You've probably seen the headlines of some fine artwork selling at auction fro $100 million or more? Or what about the story of some guy finding a painting at a garage sale and it ended up being worth millions?

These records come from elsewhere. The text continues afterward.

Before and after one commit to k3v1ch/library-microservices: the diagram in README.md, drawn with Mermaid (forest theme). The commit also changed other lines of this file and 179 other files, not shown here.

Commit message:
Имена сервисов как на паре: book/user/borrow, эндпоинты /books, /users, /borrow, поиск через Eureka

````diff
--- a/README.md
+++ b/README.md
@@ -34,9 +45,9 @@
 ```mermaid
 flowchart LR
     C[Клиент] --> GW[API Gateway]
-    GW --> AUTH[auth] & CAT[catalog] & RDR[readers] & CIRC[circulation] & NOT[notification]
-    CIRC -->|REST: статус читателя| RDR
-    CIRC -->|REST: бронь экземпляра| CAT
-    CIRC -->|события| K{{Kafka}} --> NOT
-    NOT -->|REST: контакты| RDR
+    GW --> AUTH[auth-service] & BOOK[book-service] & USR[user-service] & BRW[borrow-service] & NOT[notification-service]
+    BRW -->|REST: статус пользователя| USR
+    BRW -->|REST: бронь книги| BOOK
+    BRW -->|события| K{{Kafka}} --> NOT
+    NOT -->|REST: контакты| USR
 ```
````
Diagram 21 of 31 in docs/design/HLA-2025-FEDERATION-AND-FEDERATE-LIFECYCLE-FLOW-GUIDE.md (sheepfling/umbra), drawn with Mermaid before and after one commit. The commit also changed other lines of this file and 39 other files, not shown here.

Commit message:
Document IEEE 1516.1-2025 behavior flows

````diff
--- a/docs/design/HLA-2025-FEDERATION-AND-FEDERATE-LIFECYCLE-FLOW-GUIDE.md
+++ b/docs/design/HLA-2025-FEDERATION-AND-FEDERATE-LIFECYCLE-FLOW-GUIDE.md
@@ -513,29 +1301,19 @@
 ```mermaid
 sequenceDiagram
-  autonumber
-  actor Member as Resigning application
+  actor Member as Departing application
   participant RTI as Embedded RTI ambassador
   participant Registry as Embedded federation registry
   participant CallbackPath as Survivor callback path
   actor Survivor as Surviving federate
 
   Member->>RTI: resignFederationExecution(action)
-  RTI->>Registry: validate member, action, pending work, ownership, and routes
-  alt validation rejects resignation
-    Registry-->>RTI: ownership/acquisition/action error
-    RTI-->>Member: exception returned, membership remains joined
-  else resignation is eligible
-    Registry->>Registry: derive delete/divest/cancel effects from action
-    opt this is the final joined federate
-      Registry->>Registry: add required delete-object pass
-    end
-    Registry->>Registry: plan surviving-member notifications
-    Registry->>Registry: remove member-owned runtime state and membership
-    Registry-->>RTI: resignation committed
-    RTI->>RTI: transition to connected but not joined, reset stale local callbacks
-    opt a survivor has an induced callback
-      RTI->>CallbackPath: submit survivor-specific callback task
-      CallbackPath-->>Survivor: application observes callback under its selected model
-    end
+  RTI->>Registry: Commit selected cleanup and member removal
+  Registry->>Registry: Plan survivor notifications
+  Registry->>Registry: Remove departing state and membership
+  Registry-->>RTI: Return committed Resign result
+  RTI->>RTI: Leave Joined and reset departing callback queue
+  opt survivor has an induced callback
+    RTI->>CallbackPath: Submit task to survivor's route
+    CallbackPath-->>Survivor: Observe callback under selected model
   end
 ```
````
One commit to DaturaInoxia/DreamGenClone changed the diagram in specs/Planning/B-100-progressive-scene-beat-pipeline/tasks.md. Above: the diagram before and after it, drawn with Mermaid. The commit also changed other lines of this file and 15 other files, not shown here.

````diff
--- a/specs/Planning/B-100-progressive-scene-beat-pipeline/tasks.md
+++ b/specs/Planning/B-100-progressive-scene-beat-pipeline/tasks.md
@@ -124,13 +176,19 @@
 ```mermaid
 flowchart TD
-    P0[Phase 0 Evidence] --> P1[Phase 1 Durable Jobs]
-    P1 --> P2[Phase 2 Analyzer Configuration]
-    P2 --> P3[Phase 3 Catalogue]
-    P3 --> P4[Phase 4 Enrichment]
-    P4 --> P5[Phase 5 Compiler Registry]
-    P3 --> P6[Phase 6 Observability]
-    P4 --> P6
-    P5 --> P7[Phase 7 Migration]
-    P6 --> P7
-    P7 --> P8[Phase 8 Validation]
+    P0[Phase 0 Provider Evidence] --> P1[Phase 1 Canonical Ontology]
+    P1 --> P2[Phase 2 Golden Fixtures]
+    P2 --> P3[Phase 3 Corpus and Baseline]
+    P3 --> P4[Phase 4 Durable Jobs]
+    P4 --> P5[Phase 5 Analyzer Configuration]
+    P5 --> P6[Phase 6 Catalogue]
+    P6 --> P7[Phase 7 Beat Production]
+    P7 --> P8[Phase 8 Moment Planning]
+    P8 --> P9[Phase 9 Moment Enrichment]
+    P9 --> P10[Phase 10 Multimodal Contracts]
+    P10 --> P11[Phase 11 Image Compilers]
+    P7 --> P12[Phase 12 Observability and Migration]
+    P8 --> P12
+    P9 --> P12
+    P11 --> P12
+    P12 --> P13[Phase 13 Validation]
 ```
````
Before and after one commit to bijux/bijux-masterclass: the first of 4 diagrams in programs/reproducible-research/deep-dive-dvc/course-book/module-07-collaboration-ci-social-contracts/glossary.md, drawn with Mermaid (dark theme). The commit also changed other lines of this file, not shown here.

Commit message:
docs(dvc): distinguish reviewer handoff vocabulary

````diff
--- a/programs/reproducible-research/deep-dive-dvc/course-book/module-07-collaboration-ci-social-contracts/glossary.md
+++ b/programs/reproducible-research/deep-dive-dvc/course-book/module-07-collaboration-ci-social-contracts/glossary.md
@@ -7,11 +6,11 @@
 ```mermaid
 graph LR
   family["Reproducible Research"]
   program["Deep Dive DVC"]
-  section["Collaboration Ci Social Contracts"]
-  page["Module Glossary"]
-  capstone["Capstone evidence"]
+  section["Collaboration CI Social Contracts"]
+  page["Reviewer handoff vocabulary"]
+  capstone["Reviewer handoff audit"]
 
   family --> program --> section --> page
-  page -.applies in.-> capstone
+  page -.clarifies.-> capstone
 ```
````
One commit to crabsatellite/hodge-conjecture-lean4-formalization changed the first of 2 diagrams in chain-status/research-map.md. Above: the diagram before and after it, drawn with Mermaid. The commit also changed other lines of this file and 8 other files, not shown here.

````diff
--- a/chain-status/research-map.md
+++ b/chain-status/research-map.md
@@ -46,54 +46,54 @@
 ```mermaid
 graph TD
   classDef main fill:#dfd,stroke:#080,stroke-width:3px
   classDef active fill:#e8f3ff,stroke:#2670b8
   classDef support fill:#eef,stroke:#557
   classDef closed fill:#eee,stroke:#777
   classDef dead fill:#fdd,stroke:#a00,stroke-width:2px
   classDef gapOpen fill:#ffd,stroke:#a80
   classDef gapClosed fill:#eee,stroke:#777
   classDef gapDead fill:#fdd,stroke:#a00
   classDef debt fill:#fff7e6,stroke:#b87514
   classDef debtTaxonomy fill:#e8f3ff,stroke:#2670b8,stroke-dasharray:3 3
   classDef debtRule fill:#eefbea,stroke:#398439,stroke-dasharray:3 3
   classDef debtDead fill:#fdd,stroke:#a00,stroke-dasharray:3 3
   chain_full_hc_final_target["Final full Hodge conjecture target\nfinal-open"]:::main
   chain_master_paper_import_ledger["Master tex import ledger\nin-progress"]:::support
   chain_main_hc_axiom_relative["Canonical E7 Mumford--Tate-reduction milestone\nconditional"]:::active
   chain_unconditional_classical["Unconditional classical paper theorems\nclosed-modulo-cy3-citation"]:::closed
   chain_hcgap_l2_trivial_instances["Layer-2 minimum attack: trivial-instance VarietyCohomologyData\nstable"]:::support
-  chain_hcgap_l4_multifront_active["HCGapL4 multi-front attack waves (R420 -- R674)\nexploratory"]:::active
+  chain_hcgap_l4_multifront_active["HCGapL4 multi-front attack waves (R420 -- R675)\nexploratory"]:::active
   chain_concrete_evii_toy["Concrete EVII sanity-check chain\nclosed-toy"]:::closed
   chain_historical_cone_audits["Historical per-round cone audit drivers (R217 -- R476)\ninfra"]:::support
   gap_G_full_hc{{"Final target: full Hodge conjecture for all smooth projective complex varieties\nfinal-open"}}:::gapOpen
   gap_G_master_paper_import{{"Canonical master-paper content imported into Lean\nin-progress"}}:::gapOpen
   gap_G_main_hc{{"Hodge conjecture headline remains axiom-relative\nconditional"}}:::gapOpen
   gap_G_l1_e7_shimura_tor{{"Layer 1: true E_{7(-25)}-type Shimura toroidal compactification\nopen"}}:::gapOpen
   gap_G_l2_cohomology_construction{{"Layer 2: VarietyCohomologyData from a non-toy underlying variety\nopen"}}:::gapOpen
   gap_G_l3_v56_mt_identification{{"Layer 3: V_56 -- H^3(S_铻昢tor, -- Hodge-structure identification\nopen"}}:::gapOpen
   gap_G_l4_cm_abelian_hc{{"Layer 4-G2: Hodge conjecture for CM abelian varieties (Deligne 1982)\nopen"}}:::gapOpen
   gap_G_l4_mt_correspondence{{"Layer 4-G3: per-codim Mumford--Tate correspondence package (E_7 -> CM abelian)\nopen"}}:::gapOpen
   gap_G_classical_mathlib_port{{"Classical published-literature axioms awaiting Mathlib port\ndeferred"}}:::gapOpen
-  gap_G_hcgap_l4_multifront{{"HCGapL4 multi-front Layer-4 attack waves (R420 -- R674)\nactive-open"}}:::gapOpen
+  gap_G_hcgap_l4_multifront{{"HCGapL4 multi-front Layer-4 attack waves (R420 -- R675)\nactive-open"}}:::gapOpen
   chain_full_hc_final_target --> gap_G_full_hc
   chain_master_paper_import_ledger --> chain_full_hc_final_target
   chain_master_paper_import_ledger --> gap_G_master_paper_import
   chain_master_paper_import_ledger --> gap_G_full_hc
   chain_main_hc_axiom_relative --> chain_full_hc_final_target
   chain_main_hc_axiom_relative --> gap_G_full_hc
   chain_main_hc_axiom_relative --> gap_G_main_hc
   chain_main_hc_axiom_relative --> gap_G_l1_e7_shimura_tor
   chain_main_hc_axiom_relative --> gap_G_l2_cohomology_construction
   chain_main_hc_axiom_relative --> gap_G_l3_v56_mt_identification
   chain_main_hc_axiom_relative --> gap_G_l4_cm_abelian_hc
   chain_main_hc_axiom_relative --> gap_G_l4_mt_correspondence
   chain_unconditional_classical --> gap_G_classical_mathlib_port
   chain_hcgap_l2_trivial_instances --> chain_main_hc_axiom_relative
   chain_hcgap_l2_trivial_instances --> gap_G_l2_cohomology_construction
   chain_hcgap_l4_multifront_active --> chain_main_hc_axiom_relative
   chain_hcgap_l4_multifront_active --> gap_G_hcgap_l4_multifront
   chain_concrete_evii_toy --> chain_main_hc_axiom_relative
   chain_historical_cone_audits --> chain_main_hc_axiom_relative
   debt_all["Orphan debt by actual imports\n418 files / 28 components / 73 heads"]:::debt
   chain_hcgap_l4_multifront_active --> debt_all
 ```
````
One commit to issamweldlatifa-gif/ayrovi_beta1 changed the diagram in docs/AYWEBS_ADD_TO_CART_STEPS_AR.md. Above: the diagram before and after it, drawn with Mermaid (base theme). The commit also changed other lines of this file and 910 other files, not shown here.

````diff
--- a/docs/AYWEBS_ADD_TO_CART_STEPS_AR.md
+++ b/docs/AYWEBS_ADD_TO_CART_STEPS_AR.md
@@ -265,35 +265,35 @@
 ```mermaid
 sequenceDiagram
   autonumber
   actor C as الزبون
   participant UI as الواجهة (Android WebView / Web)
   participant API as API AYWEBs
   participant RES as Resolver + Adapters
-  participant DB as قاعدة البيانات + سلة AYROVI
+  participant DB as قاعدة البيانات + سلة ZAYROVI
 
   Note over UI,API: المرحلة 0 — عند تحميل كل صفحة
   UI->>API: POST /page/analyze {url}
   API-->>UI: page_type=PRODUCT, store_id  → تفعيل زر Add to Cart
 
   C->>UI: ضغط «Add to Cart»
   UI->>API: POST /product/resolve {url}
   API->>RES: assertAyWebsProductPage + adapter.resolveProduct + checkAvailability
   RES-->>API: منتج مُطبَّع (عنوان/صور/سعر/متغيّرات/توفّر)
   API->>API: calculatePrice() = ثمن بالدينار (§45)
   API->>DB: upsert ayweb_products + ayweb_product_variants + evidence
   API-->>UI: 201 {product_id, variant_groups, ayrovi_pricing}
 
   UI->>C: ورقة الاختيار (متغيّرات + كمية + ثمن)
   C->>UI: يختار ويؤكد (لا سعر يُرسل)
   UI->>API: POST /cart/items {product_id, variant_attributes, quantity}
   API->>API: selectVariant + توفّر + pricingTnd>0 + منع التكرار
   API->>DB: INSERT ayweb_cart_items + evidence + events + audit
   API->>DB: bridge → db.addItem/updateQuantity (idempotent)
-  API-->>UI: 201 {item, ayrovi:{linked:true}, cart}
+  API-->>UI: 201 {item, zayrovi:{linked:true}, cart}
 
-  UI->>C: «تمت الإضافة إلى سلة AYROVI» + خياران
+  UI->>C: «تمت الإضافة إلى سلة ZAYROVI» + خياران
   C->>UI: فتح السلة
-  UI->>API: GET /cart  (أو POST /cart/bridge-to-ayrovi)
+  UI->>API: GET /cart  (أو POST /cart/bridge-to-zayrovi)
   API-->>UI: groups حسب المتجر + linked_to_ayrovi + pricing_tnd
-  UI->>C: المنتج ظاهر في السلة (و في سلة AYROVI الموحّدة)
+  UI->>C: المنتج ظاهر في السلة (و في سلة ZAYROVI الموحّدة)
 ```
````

You might be thinking to yourself - artwork commands huge prices. Maybe there is an investment opportunity here? Well, in fact there is, and individuals have been investing in artwork for 100s of years.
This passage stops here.